MARINE PHOSPHATE MINING
Licences may bring destruction of seabed
Inaction and unresponsiveness by the government points to a determination to forge ahead at all costs
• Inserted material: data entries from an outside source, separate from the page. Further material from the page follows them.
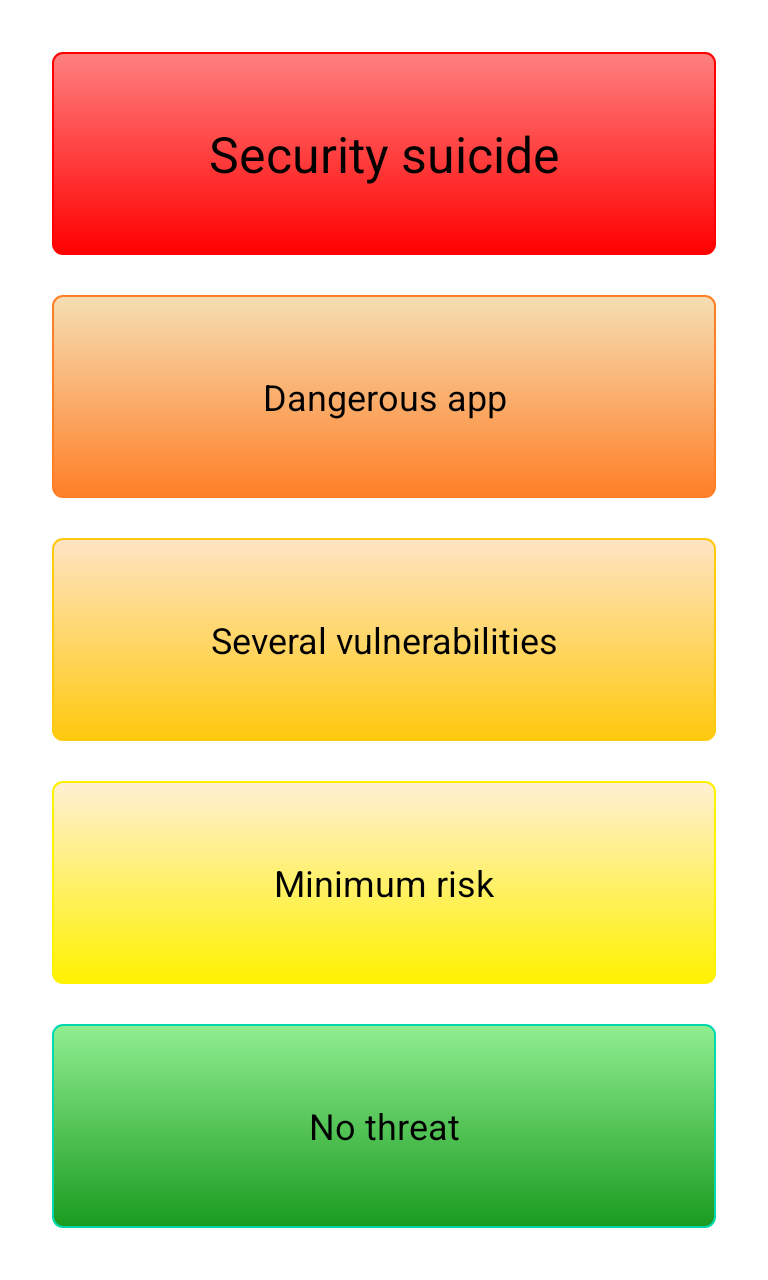
Repository: n0whereman/feidroid
Layout: Src/ApplicationViewer/res/layout/fragment_analysis2.xml
The author's editor kept a copy of each file at every save. The layout is drawn from the files as they stood at one save, then again after the next save.
It is drawn on a 768 x 1280 px phone screen (xhdpi) without system bars, with theme android:Theme.Holo.Light; the app's code is not run.

Above is the layout before, as saved 2015-04-25 20:46:12.

### Src/ApplicationViewer/res/layout/fragment_analysis2.xml
<LinearLayout xmlns:android="http://schemas.android.com/apk/res/android"
    xmlns:tools="http://schemas.android.com/tools"
    android:layout_width="match_parent"
    android:layout_height="match_parent"
    android:fadingEdge="horizontal"
    android:orientation="vertical"
    android:paddingBottom="@dimen/activity_vertical_margin"
    android:paddingLeft="@dimen/activity_horizontal_margin"
    android:paddingRight="@dimen/activity_horizontal_margin"
    android:paddingTop="@dimen/activity_vertical_margin"
    android:weightSum="5"
    tools:context="pete.android.study.AnalysisActivity$PlaceholderFragment" >

    <Button
        android:id="@+id/btnThreadLvl5"
        android:layout_width="match_parent"
        android:layout_height="wrap_content"
        android:layout_weight="1"
        android:text="@string/threadLvl5"
        android:background="@drawable/button_thread5"
        android:textSize="25sp"
        android:layout_margin="10dp" />

    <Button
        android:id="@+id/btnThreadLvl4"
        android:layout_width="match_parent"
        android:layout_height="wrap_content"
        android:layout_weight="1"
        android:text="@string/threadLvl4"
        android:background="@drawable/button_thread4"
        android:layout_margin="10dp" />

    <Button
        android:id="@+id/btnThreadLvl3"
        android:layout_width="match_parent"
        android:layout_height="wrap_content"
        android:layout_weight="1"
        android:text="@string/threadLvl3"
        android:background="@drawable/button_thread3"
        android:layout_margin="10dp" />

    <Button
        android:id="@+id/btnThreadLvl2"
        android:layout_width="match_parent"
        android:layout_height="wrap_content"
        android:layout_weight="1"
        android:text="@string/threadLvl2"
        android:background="@drawable/button_thread2"
        android:layout_margin="10dp" />

    <Button
        android:id="@+id/btnThreadLvl1"
        android:layout_width="match_parent"
        android:layout_height="wrap_content"
        android:layout_weight="1"
        android:text="@string/threadLvl1"
        android:background="@drawable/button_thread1"
    	android:layout_margin="10dp" />

</LinearLayout>

### Src/ApplicationViewer/res/values/dimens.xml
<resources>

    <!-- Default screen margins, per the Android Design guidelines. -->
    <dimen name="activity_horizontal_margin">16dp</dimen>
    <dimen name="activity_vertical_margin">16dp</dimen>

    <dimen name="padding_8">8dp</dimen>
    <dimen name="padding_16">16dp</dimen>
    <dimen name="padding_32">32dp</dimen>
    <dimen name="padding_48">48dp</dimen>

</resources>

### Src/ApplicationViewer/res/values/strings.xml
<?xml version="1.0" encoding="utf-8"?>
<resources>

    <string name="hello">Hello World, MainActivity!</string>
    <string name="app_name">Suspicious Apps Checker</string>
    <string name="LaunchButton">Launch</string>
    <string name="AppInfoButton">Info</string>
    <string name="AnalyzeButton">Analyze</string>
    <string name="title_activity_launch">LaunchActivity</string>
    <string name="hello_world">Hello world!</string>
    <string name="action_settings">Settings</string>
    <string name="desc">Blabla</string>
    <string name="title_activity_detail">App Info</string>

    <!-- Main activity -->
    <string name="action_open_app">Launch</string>
    <string name="action_detail_app">Detail</string>

    <!-- Detail activity -->
    <string name="label_package_name">Package name:</string>
    <string name="label_class_name">Class name:</string>
    <string name="label_process_name">Process name:</string>
    <string name="label_version_name">Version name:</string>
    <string name="label_version_code">Version code:</string>
    <string name="label_sdk_version">Target SDK :</string>
    <string name="label_install_date">Install date:</string>
    <string name="label_last_update">Last update:</string>
    <string name="label_source_directory">Source directory:</string>
    <string name="label_data_directory">Data directory:</string>
    <string name="label_permissions">Permissions:</string>
    <string name="label_flags">Flags:</string>
    <string name="label_no_permissions">No permissions</string>
    <string name="Analyze_appButton">Analysis</string>

     <!-- Analysis activity -->
     <string name="label_list_of_permissions">Permisions List:</string>
     <string name="label_unsafe_permissions">Suspicious perm.:</string>
     <string name="label_choosed_category">Category:</string>
     <string name="label_score">Risk:</string>


    <!-- Category list -->
    <string name="label_Category">Category:</string>

    <string-array name="category_array">
        <item>Games</item>
        <item>Communication</item>
        <item>Entertainment</item>
        <item>Finance</item>
        <item>Health</item>
        <item>Lifestyle</item>
        <item>Multimedia</item>
        <item>Productivity</item>
        <item>Shopping</item>
        <item>Social</item>
        <item>Sports</item>
        <item>Themes</item>
        <item>Tools</item>
        <item>Travel</item>
    </string-array>

    <string name="title_activity_analysis">App Analysis</string>
    <string name="title_analysis_detail">Analysis detail</string>
    <string name="threadLvl1">No threat</string>
    <string name="threadLvl2">Minimum risk</string>
    <string name="threadLvl3">Several vulnerabilities</string>
    <string name="threadLvl4">Dangerous app</string>
    <string name="threadLvl5">Security suicide</string>
    <string name="label_no_categories">No category</string>
    <string name="label_sha1hash">SHA1:</string>

</resources>

### Src/ApplicationViewer/res/drawable-hdpi/button_thread5.xml
<?xml version="1.0" encoding="utf-8"?>
<selector xmlns:android="http://schemas.android.com/apk/res/android" >
<item android:state_pressed="true" >
 <shape android:shape="rectangle"  >
     <corners android:radius="5dp" />
     <stroke android:width="1dip" android:color="@color/red_temp" />
     <gradient android:angle="-90" android:startColor="@color/red_temp" android:endColor="@color/red_temp"  />
 </shape>
</item>
<item android:state_focused="true">
 <shape android:shape="rectangle"  >
     <corners android:radius="5dp" />
     <stroke android:width="1dip" android:color="#971E05" />
     <solid android:color="#58857e"/>
 </shape>
</item>
<item >
<shape android:shape="rectangle"  >
     <corners android:radius="5dp" />
     <stroke android:width="1dip" android:color="@color/bright_red" />
     <gradient android:angle="-90" android:startColor="@color/red_temp" android:endColor="@color/button_red" />
 </shape>
</item>
</selector>

### Src/ApplicationViewer/res/drawable-hdpi/button_thread4.xml
<?xml version="1.0" encoding="utf-8"?>
<selector xmlns:android="http://schemas.android.com/apk/res/android" >
<item android:state_pressed="true" >
 <shape android:shape="rectangle"  >
     <corners android:radius="5dp" />
     <stroke android:width="1dip" android:color="@color/orange_temp" />
     <gradient android:angle="-90" android:startColor="@color/orange_temp" android:endColor="@color/orange_temp"  />
 </shape>
</item>
<item android:state_focused="true">
 <shape android:shape="rectangle"  >
     <corners android:radius="5dp" />
     <stroke android:width="1dip" android:color="#971E05" />
     <solid android:color="#58857e"/>
 </shape>
</item>
<item >
<shape android:shape="rectangle"  >
     <corners android:radius="5dp" />
     <stroke android:width="1dip" android:color="@color/bright_orange" />
     <gradient android:angle="-90" android:startColor="@color/orange_temp" android:endColor="@color/button_orange" />
 </shape>
</item>
</selector>

### Src/ApplicationViewer/res/drawable-hdpi/button_thread3.xml
<?xml version="1.0" encoding="utf-8"?>
<selector xmlns:android="http://schemas.android.com/apk/res/android" >
<item android:state_pressed="true" >
 <shape android:shape="rectangle"  >
     <corners android:radius="5dp" />
     <stroke android:width="1dip" android:color="@color/amber_temp" />
     <gradient android:angle="-90" android:startColor="@color/amber_temp" android:endColor="@color/amber_temp"  />
 </shape>
</item>
<item android:state_focused="true">
 <shape android:shape="rectangle"  >
     <corners android:radius="5dp" />
     <stroke android:width="1dip" android:color="#971E05" />
     <solid android:color="#58857e"/>
 </shape>
</item>
<item >
<shape android:shape="rectangle"  >
     <corners android:radius="5dp" />
     <stroke android:width="1dip" android:color="@color/bright_amber" />
     <gradient android:angle="-90" android:startColor="@color/amber_temp" android:endColor="@color/button_amber" />
 </shape>
</item>
</selector>

### Src/ApplicationViewer/res/drawable-hdpi/button_thread2.xml
<?xml version="1.0" encoding="utf-8"?>
<selector xmlns:android="http://schemas.android.com/apk/res/android" >
<item android:state_pressed="true" >
 <shape android:shape="rectangle"  >
     <corners android:radius="5dp" />
     <stroke android:width="1dip" android:color="@color/yellow_temp" />
     <gradient android:angle="-90" android:startColor="@color/yellow_temp" android:endColor="@color/yellow_temp"  />
 </shape>
</item>
<item android:state_focused="true">
 <shape android:shape="rectangle"  >
     <corners android:radius="5dp" />
     <stroke android:width="1dip" android:color="#971E05" />
     <solid android:color="#58857e"/>
 </shape>
</item>
<item >
<shape android:shape="rectangle"  >
     <corners android:radius="5dp" />
     <stroke android:width="1dip" android:color="@color/bright_yellow" />
     <gradient android:angle="-90" android:startColor="@color/yellow_temp" android:endColor="@color/button_yellow" />
 </shape>
</item>
</selector>

### Src/ApplicationViewer/res/drawable-hdpi/button_thread1.xml
<?xml version="1.0" encoding="utf-8"?>
<selector xmlns:android="http://schemas.android.com/apk/res/android" >
<item android:state_pressed="true" >
 <shape android:shape="rectangle"  >
     <corners android:radius="5dp" />
     <stroke android:width="1dip" android:color="@color/green_temp" />
     <gradient android:angle="-90" android:startColor="@color/green_temp" android:endColor="@color/green_temp"  />
 </shape>
</item>
<item android:state_focused="true">
 <shape android:shape="rectangle"  >
     <corners android:radius="5dp" />
     <stroke android:width="1dip" android:color="#971E05" />
     <solid android:color="#58857e"/>
 </shape>
</item>
<item >
<shape android:shape="rectangle"  >
     <corners android:radius="5dp" />
     <stroke android:width="1dip" android:color="@color/bright_green" />
     <gradient android:angle="-90" android:startColor="@color/green_temp" android:endColor="@color/button_green" />
 </shape>
</item>
</selector>

### Src/ApplicationViewer/res/values/colors.xml
<?xml version="1.0" encoding="utf-8"?>
<resources>
    <color name="black">#000000</color>

    <color name="perm_green">#069C00</color>
    <color name="perm_yellow">#D9CA00</color>
    <color name="perm_orange">#D45F00</color>
    <color name="perm_red">#AB0000</color>

    <!-- Green -->
	<color name="green_temp">#90EE90</color>
	<color name="green_dark">#159204</color>
	<color name="bright_green">#02D8B0</color>
	<color name="button_green">#1A9B20</color>

	<!-- Yellow -->
	<color name="yellow_temp">#FFEFD5</color>
	<color name="yellow_dark">#FFF200</color>
	<color name="bright_yellow">#FFF200</color>
	<color name="button_yellow">#FFF200</color>

	<!-- Amber -->
	<color name="amber_temp">#FFE4C4</color>
	<color name="amber_dark">#FFC90E</color>
	<color name="bright_amber">#FFC90E</color>
	<color name="button_amber">#FFC90E</color>

	<!-- Orange -->
	<color name="orange_temp">#F5DEB3</color>
	<color name="orange_dark">#FF7F27</color>
	<color name="bright_orange">#FF7F27</color>
	<color name="button_orange">#FF7F27</color>

	<!-- Red -->
	<color name="red_temp">#FF8080</color>
	<color name="red_dark">#FF0000</color>
	<color name="bright_red">#FF0000</color>
	<color name="button_red">#FF0000</color>
</resources>

Loaded but not shown: Src/ApplicationViewer/res/values-w820dp/dimens.xml (common file)

After the next save:
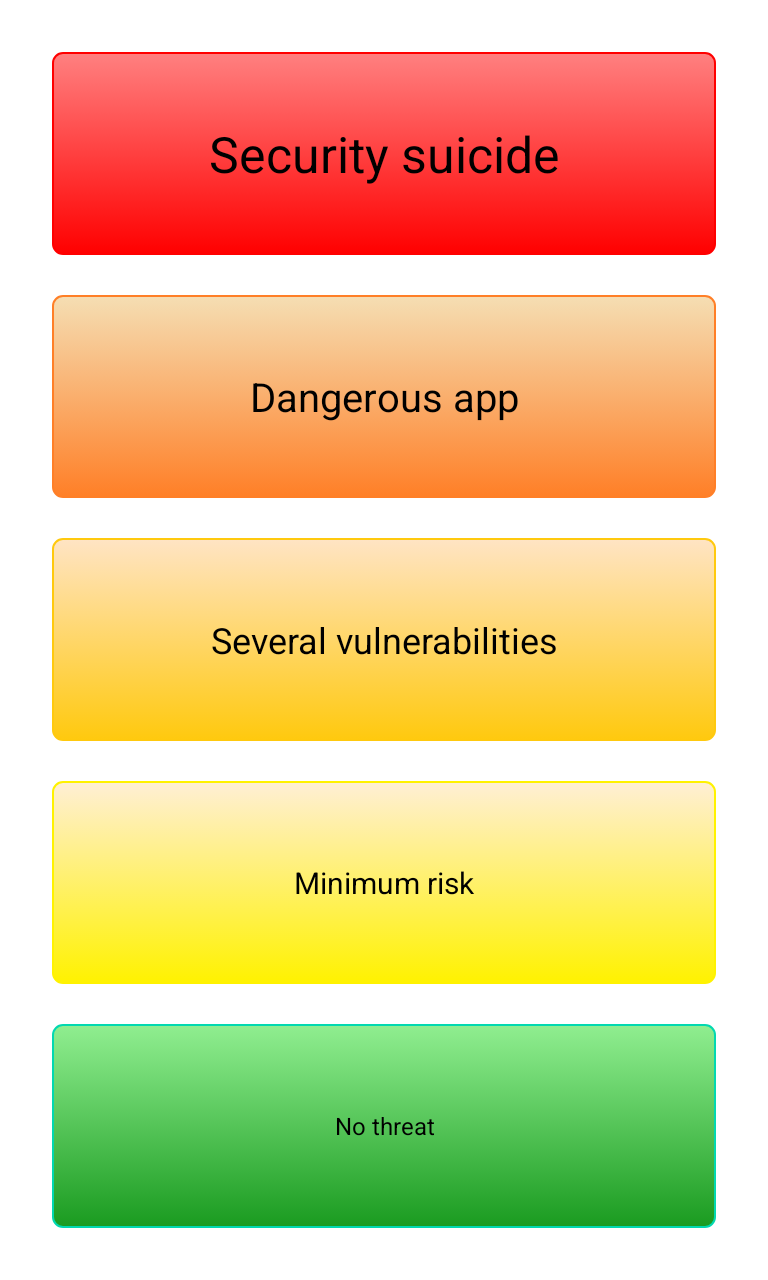
Saved 32 s later.
--- a/Src/ApplicationViewer/res/layout/fragment_analysis2.xml
+++ b/Src/ApplicationViewer/res/layout/fragment_analysis2.xml
@@ -28,6 +28,7 @@
         android:layout_weight="1"
         android:text="@string/threadLvl4"
         android:background="@drawable/button_thread4"
+        android:textSize="20sp"
         android:layout_margin="10dp" />
 
     <Button
@@ -37,6 +38,7 @@
         android:layout_weight="1"
         android:text="@string/threadLvl3"
         android:background="@drawable/button_thread3"
+        android:textSize="18sp"
         android:layout_margin="10dp" />
 
     <Button
@@ -46,6 +48,7 @@
         android:layout_weight="1"
         android:text="@string/threadLvl2"
         android:background="@drawable/button_thread2"
+        android:textSize="15sp"
         android:layout_margin="10dp" />
 
     <Button
@@ -55,6 +58,7 @@
         android:layout_weight="1"
         android:text="@string/threadLvl1"
         android:background="@drawable/button_thread1"
+        android:textSize="12sp"
     	android:layout_margin="10dp" />
 
 </LinearLayout>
Prospecting rights over huge areas of SA’s continental shelf have been granted to three companies searching for phosphate. It could signal the beginning of a destructive mining process that will grind up the seabed and spew sediment into the water column as liquid "dust". This would pose a threat to ocean ecosystems, fish and fisheries. The licences cover 150,000km² in SA’s western and southern exclusive economic zone and were awarded to Green Flash Trading 251, Green Flash Trading 257 and Diamond Fields International by the Department of Mineral Resources. Studies commissioned by the Safeguard our Seabed Coalition (SOSC) of nongovernmental organisations, has warned marine phosphate mining "would have severe and irreversible impacts on marine ecosystems, livelihood and food security benefits sustained by our fishing industry". Bulk marine sediment mining uses a suction hopper dredge, which gouges the sediment to a depth of 3m. Its dredge head, which is about 11m wide with cutting te...